Military first

In contrast to many other countries the military in China is not under the direct control of the state, but the troops of the People’s Liberation Army are committed to the party (CCP). The army is the one in the world by the largest number of active troops and although according to the statistics, there the ratio of armed forces to the whole population seems considerably low, every know and then one runs into a group of soldiers in their uniforms. Even when they are doing sightseeing with their family it seems to be common to wear uniform, at least I saw several army personnel in the Summer Palace.

Soldiers near Tian’anmen
Soldiers near Tian’anmen Square.
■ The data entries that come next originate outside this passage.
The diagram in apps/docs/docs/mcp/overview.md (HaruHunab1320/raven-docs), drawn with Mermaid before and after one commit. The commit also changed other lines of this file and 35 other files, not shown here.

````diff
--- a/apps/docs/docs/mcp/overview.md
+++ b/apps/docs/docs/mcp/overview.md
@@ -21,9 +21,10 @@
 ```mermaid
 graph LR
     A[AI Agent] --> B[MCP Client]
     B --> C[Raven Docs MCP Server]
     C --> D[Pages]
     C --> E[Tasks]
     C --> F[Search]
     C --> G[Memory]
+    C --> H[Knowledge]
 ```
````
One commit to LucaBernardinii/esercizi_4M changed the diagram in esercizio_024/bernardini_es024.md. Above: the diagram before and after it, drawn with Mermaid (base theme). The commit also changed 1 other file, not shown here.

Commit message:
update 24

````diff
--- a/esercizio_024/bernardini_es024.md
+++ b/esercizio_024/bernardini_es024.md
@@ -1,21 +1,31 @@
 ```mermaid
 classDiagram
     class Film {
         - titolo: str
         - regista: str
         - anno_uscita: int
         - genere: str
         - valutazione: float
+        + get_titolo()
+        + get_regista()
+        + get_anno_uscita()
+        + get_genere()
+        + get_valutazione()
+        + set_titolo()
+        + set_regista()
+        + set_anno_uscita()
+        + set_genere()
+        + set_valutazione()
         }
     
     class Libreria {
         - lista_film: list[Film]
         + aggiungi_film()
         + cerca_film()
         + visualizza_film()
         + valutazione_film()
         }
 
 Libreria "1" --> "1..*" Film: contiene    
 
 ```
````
Why do they were uniforms in public places? Actually I don’t know, but I might have a guess: It’s to their own advantage. Besides receiving the respect of other people, if they are easily identifiable as member of the army, admission is reduced at tourist sites, people are encouraged to have soldiers enter buses first (“Pregnant and servicemen first”) and in train stations they even get their own waiting hall so they don’t have to share the limited space in the regular, often noisy and crowded waiting halls with the regular passengers.

Waiting hall for servicemen
Soldiers enjoy the comfort of a separate waiting lounge.
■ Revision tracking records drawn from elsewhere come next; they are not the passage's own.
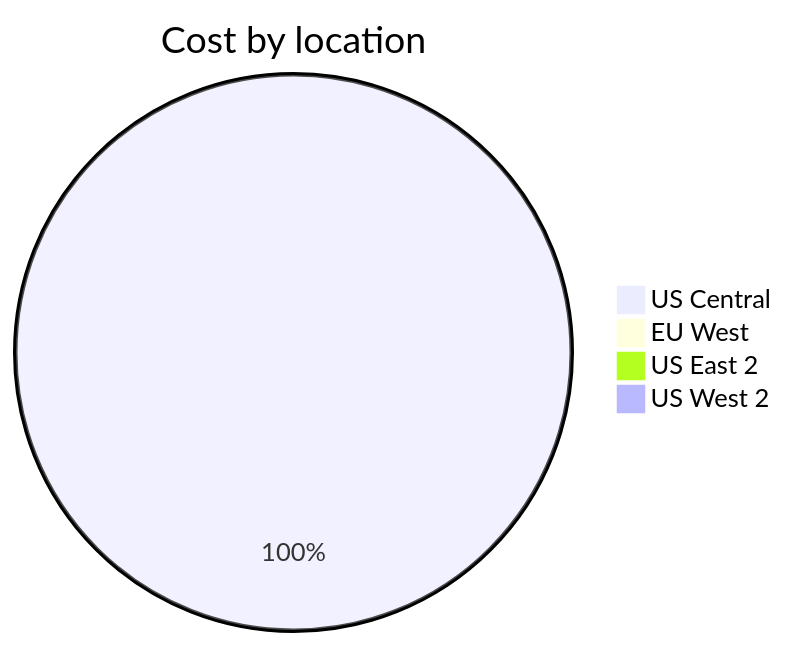
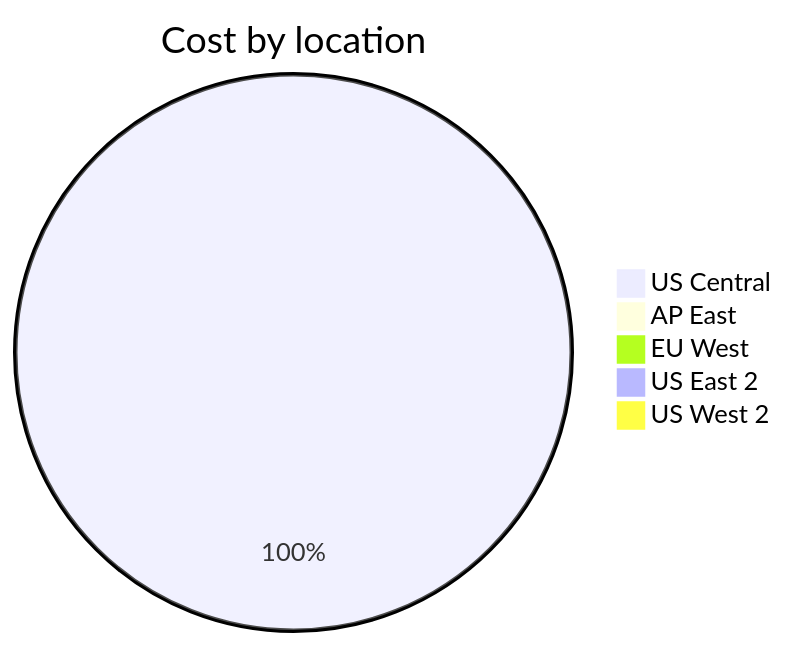
Before and after one commit to jpfulton/azure-personal-reports: the third of 4 diagrams in cost-reports/personal-site/personal-site.md, drawn with Mermaid. The commit also changed other lines of this file and 6 other files, not shown here.

````diff
--- a/cost-reports/personal-site/personal-site.md
+++ b/cost-reports/personal-site/personal-site.md
@@ -110,8 +111,9 @@
 ```mermaid
 pie
    title Cost by location
-   "US Central" : 0.21
+   "US Central" : 0.49
+   "AP East" : 0.00
    "EU West" : 0.00
    "US East 2" : 0.00
    "US West 2" : 0.00
 ```
````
How does the military recruit? There is no military draft in China, however all university students are required to take part in some military training (Junxun, 军训) during their first summer holidays. Our teacher told us, that at that point students seem to be most obedient, on the one hand because they are still relatively new to the university and the youngest students on campus, on the other hand, the weather during the summer holidays usually is very hot, causing the students to not risk any conflicts with their teachers in the training sessions. But my language exchange partner told me, that the weeks of military training went by relatively fast – without any great effort he managed to get the (unpopular) service behind him.
Both male and female students are required to take part in the program to continue their studies, so most students nowadays see it as a necessary evil and try the best to turn it into a (fun) holiday program with their friends to the largest possible extend.
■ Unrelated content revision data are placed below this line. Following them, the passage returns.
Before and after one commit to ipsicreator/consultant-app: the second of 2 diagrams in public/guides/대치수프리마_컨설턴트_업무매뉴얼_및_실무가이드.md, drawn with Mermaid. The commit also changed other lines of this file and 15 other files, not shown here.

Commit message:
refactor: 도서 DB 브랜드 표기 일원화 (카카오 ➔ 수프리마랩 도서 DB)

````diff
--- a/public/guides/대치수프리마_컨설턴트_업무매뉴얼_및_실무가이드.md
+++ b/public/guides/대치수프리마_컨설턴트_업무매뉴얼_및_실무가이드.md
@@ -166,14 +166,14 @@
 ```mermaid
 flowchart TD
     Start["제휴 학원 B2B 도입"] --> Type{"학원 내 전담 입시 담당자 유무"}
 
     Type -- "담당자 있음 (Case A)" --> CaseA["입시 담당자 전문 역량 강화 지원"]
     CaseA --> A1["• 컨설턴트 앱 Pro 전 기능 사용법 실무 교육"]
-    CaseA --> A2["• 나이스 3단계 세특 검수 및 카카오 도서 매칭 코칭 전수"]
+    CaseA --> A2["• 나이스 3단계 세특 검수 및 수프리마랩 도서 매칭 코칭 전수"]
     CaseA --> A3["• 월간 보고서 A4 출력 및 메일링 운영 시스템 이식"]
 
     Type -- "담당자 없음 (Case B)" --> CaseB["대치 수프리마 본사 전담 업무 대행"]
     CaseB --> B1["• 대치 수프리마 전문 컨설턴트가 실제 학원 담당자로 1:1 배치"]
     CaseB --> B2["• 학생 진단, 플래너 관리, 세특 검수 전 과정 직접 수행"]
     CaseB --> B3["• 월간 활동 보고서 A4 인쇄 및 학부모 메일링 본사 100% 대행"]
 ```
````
Students in uniform during military training on campus
Students in uniform on campus.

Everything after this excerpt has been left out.